Der Vasken's Sermon on January 7, 2018

Jan 10, 2018

In the name of the Father and of the Son and of the Holy Spirit.

Yesterday, being Armenian Christmas, we continue our celebration today and focus on another event--a lesser celebrated event--let's say.  It's a lesser celebrated event that is also remembered on January 6.  Today we celebrate the Baptism of Jesus Christ as well.  This is where His story begins as an adult in this world.  And there is a relative of Jesus' in this story--a cousin of His, who plays a central role in this important event.  His name is John the Baptist--humble, selfless, a man of great faith.  The Armenian Church Fathers so highly regarded John the Baptist that they considered him as the greatest saint second only to St. Mary. 

Most of us have heard of John the Baptist, but very few of us know about him or what he did other than serve as the person who baptized Jesus.  John the Baptist is one of the most distinctive characters in the New Testament.  He had an unusual flare for fashion, wearing wild-looking clothing made of camel's hair and a leather belt around his waist.  He lived in the desert wilderness, ate locust and wild honey and preached a message that seemed strange to some but drew the attention of many others.  His role was to prepare and announce to the world of the arrival of the Son of God because he knew that with Jesus' arrival into this world, a "new" relationship was about to begin between God and people.

St. John held no power or political influence during his time on earth but his message was spoken with great authority.  His time in this world was short-lived.  He died when he was barely thirty years old but the consequences of his actions live on even today and will for generations to come.  The Armenian Church venerates this man because of the value of his message.  He did more than baptize people.  He called on people to give up self-centered ways.  He called on people to own up to their wrongs and he called on them to establish a relationship with the Almighty God.  John the Baptist did more than baptize people.  He lifted them up and built them up and he offered them not only hope but also a new direction in life and a path to follow. 

If he lived among us today, he would be telling us to use our words to lift each other up.  If John the Baptist lived among us today, he would be encouraging us to serve God every day.  He would call us to love people and help people and to do it every day.  He would call us to reach out to those in need and help them starting right now.  He would tell us to live life by seeing the needs of others and he would tell us that we have so much to offer other people so go out and be a blessing to their lives. If people only heard these words today, think about how different our world would be.

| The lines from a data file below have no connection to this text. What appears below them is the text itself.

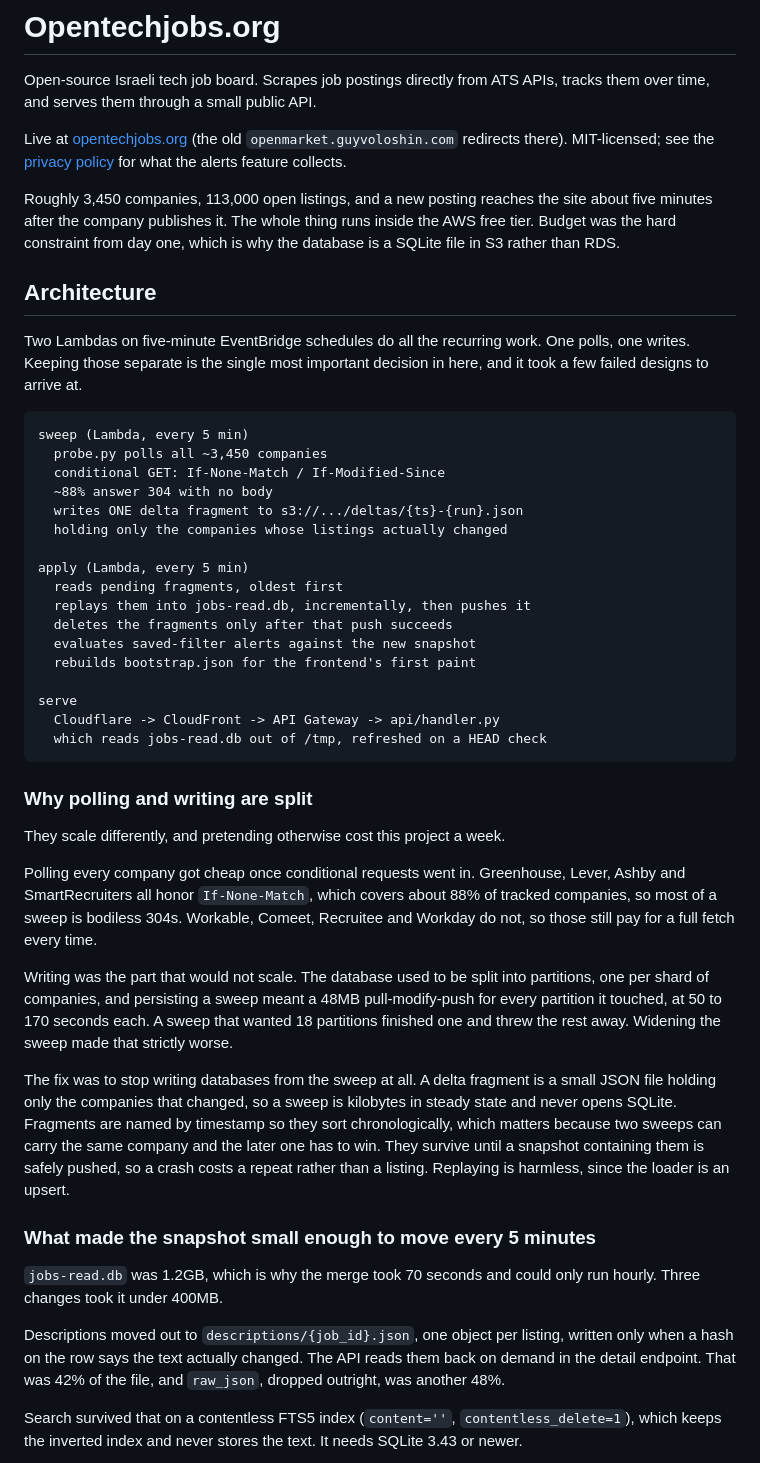
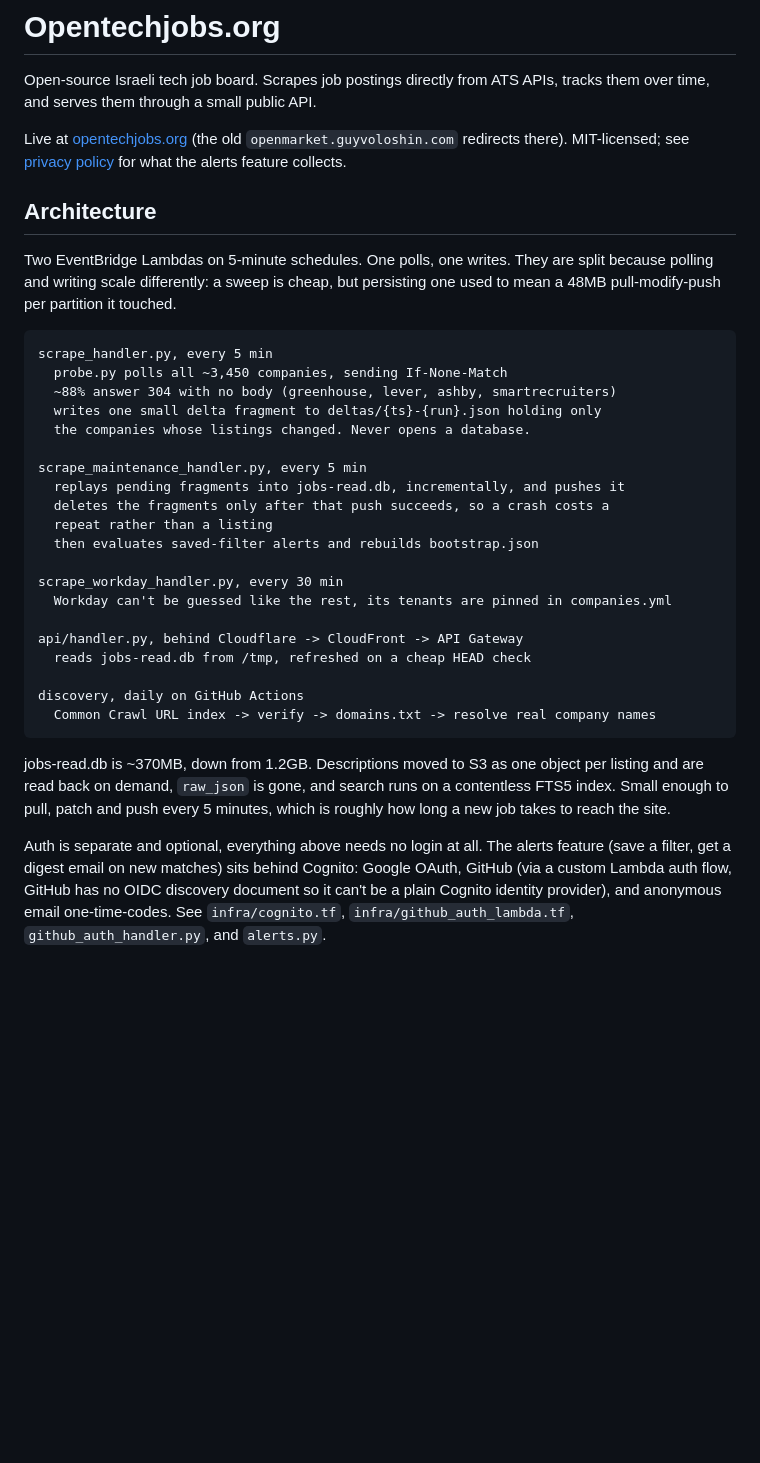
Before and after one commit to guyvolvo/opentechjobs, a Markdown page: README.md, the part around one of its changes. Rendered like a GitHub page; blank space fills up the shorter version.

````diff
--- a/README.md
+++ b/README.md
@@ -2,49 +2,36 @@
 
 Open-source Israeli tech job board. Scrapes job postings directly from ATS APIs, tracks them over time, and serves them through a small public API.
 
-Live at [opentechjobs.org](https://opentechjobs.org) (the old `openmarket.guyvoloshin.com` redirects there). MIT-licensed; see the [privacy policy](https://opentechjobs.org/privacy.html) for what the alerts feature collects.
-
-Roughly 3,450 companies, 113,000 open listings, and a new posting reaches the site about five minutes after the company publishes it. The whole thing runs inside the AWS free tier. Budget was the hard constraint from day one, which is why the database is a SQLite file in S3 rather than RDS.
+Live at [opentechjobs.org](https://opentechjobs.org) (the old `openmarket.guyvoloshin.com` redirects there). MIT-licensed; see [privacy policy](https://opentechjobs.org/privacy.html) for what the alerts feature collects.
 
 ## Architecture
 
-Two Lambdas on five-minute EventBridge schedules do all the recurring work. One polls, one writes. Keeping those separate is the single most important decision in here, and it took a few failed designs to arrive at.
+Two EventBridge Lambdas on 5-minute schedules. One polls, one writes. They are split because polling and writing scale differently: a sweep is cheap, but persisting one used to mean a 48MB pull-modify-push per partition it touched.
 
 ```
-sweep (Lambda, every 5 min)
-  probe.py polls all ~3,450 companies
-  conditional GET: If-None-Match / If-Modified-Since
-  ~88% answer 304 with no body
-  writes ONE delta fragment to s3://.../deltas/{ts}-{run}.json
-  holding only the companies whose listings actually changed
+scrape_handler.py, every 5 min
+  probe.py polls all ~3,450 companies, sending If-None-Match
+  ~88% answer 304 with no body (greenhouse, lever, ashby, smartrecruiters)
+  writes one small delta fragment to deltas/{ts}-{run}.json holding only
+  the companies whose listings changed. Never opens a database.
 
-apply (Lambda, every 5 min)
-  reads pending fragments, oldest first
-  replays them into jobs-read.db, incrementally, then pushes it
-  deletes the fragments only after that push succeeds
-  evaluates saved-filter alerts against the new snapshot
-  rebuilds bootstrap.json for the frontend's first paint
+scrape_maintenance_handler.py, every 5 min
+  replays pending fragments into jobs-read.db, incrementally, and pushes it
+  deletes the fragments only after that push succeeds, so a crash costs a
+  repeat rather than a listing
+  then evaluates saved-filter alerts and rebuilds bootstrap.json
 
-serve
-  Cloudflare -> CloudFront -> API Gateway -> api/handler.py
-  which reads jobs-read.db out of /tmp, refreshed on a HEAD check
+scrape_workday_handler.py, every 30 min
+  Workday can't be guessed like the rest, its tenants are pinned in companies.yml
+
+api/handler.py, behind Cloudflare -> CloudFront -> API Gateway
+  reads jobs-read.db from /tmp, refreshed on a cheap HEAD check
+
+discovery, daily on GitHub Actions
+  Common Crawl URL index -> verify -> domains.txt -> resolve real company names
 ```
 
-### Why polling and writing are split
+jobs-read.db is ~370MB, down from 1.2GB. Descriptions moved to S3 as one object per listing and are read back on demand, `raw_json` is gone, and search runs on a contentless FTS5 index. Small enough to pull, patch and push every 5 minutes, which is roughly how long a new job takes to reach the site.
 
-They scale differently, and pretending otherwise cost this project a week.
+Auth is separate and optional, everything above needs no login at all. The alerts feature (save a filter, get a digest email on new matches) sits behind Cognito: Google OAuth, GitHub (via a custom Lambda auth flow, GitHub has no OIDC discovery document so it can't be a plain Cognito identity provider), and anonymous email one-time-codes. See `infra/cognito.tf`, `infra/github_auth_lambda.tf`, `github_auth_handler.py`, and `alerts.py`.
 
-Polling every company got cheap once conditional requests went in. Greenhouse, Lever, Ashby and SmartRecruiters all honor `If-None-Match`, which covers about 88% of tracked companies, so most of a sweep is bodiless 304s. Workable, Comeet, Recruitee and Workday do not, so those still pay for a full fetch every time.
-
-Writing was the part that would not scale. The database used to be split into partitions, one per shard of companies, and persisting a sweep meant a 48MB pull-modify-push for every partition it touched, at 50 to 170 seconds each. A sweep that wanted 18 partitions finished one and threw the rest away. Widening the sweep made that strictly worse.
-
-The fix was to stop writing databases from the sweep at all. A delta fragment is a small JSON file holding only the companies that changed, so a sweep is kilobytes in steady state and never opens SQLite. Fragments are named by timestamp so they sort chronologically, which matters because two sweeps can carry the same company and the later one has to win. They survive until a snapshot containing them is safely pushed, so a crash costs a repeat rather than a listing. Replaying is harmless, since the loader is an upsert.
-
-### What made the snapshot small enough to move every 5 minutes
-
-`jobs-read.db` was 1.2GB, which is why the merge took 70 seconds and could only run hourly. Three changes took it under 400MB.
-
-Descriptions moved out to `descriptions/{job_id}.json`, one object per listing, written only when a hash on the row says the text actually changed. The API reads them back on demand in the detail endpoint. That was 42% of the file, and `raw_json`, dropped outright, was another 48%.
-
-Search survived that on a contentless FTS5 index (`content=''`, `contentless_delete=1`), which keeps the inverted index and never stores the text. It needs SQLite 3.43 or newer.
-
````
Also changed, not shown: other parts of README.md (+21 -62 lines).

It's not hard to criticize and condemn.  It's not hard to point out the flaws and failures of others and it's not hard to tear people down.  But God wants something else from us.  God wants us to build up and be a blessing to them.  Think about it. 

  • Is it hard to offer a compliment?
  • Is it hard to tell a member of your family that you love them?
  • Is it hard to offer an encouraging word to a child or to tell someone that you appreciate them?
  • In reality, is it really that hard to do these things?

John the Baptist, who serves as the link between the Old Testament  and the New Testament, is telling everyone , who can hear, that it's not enough to think kind words and compliments.  We need to speak them.  Today, we remember John the Baptist.  And in remembering this great saint, may we all get up each morning with an attitude that says:

  • "I'm aware that I can make someone's day better today."
  • "I'm going to build someone up."
  • "I'm going to help meet somebody else's needs."

John the Baptist went through life building up and he encourages us to be and to do no less. So think about the people in your life.  We all know of someone who needs a boost, a kind word or a pat on the back.  We see people every day at work, at school and at home, who are in need of something that money can't buy.  And so, in the spirit of this great saint, offer that person what they need.  And may we all follow his example and be today's "John the Baptist."  We all know of someone who needs a boost, a kind word or a pat on the back.  Go out and make a difference in that person's life.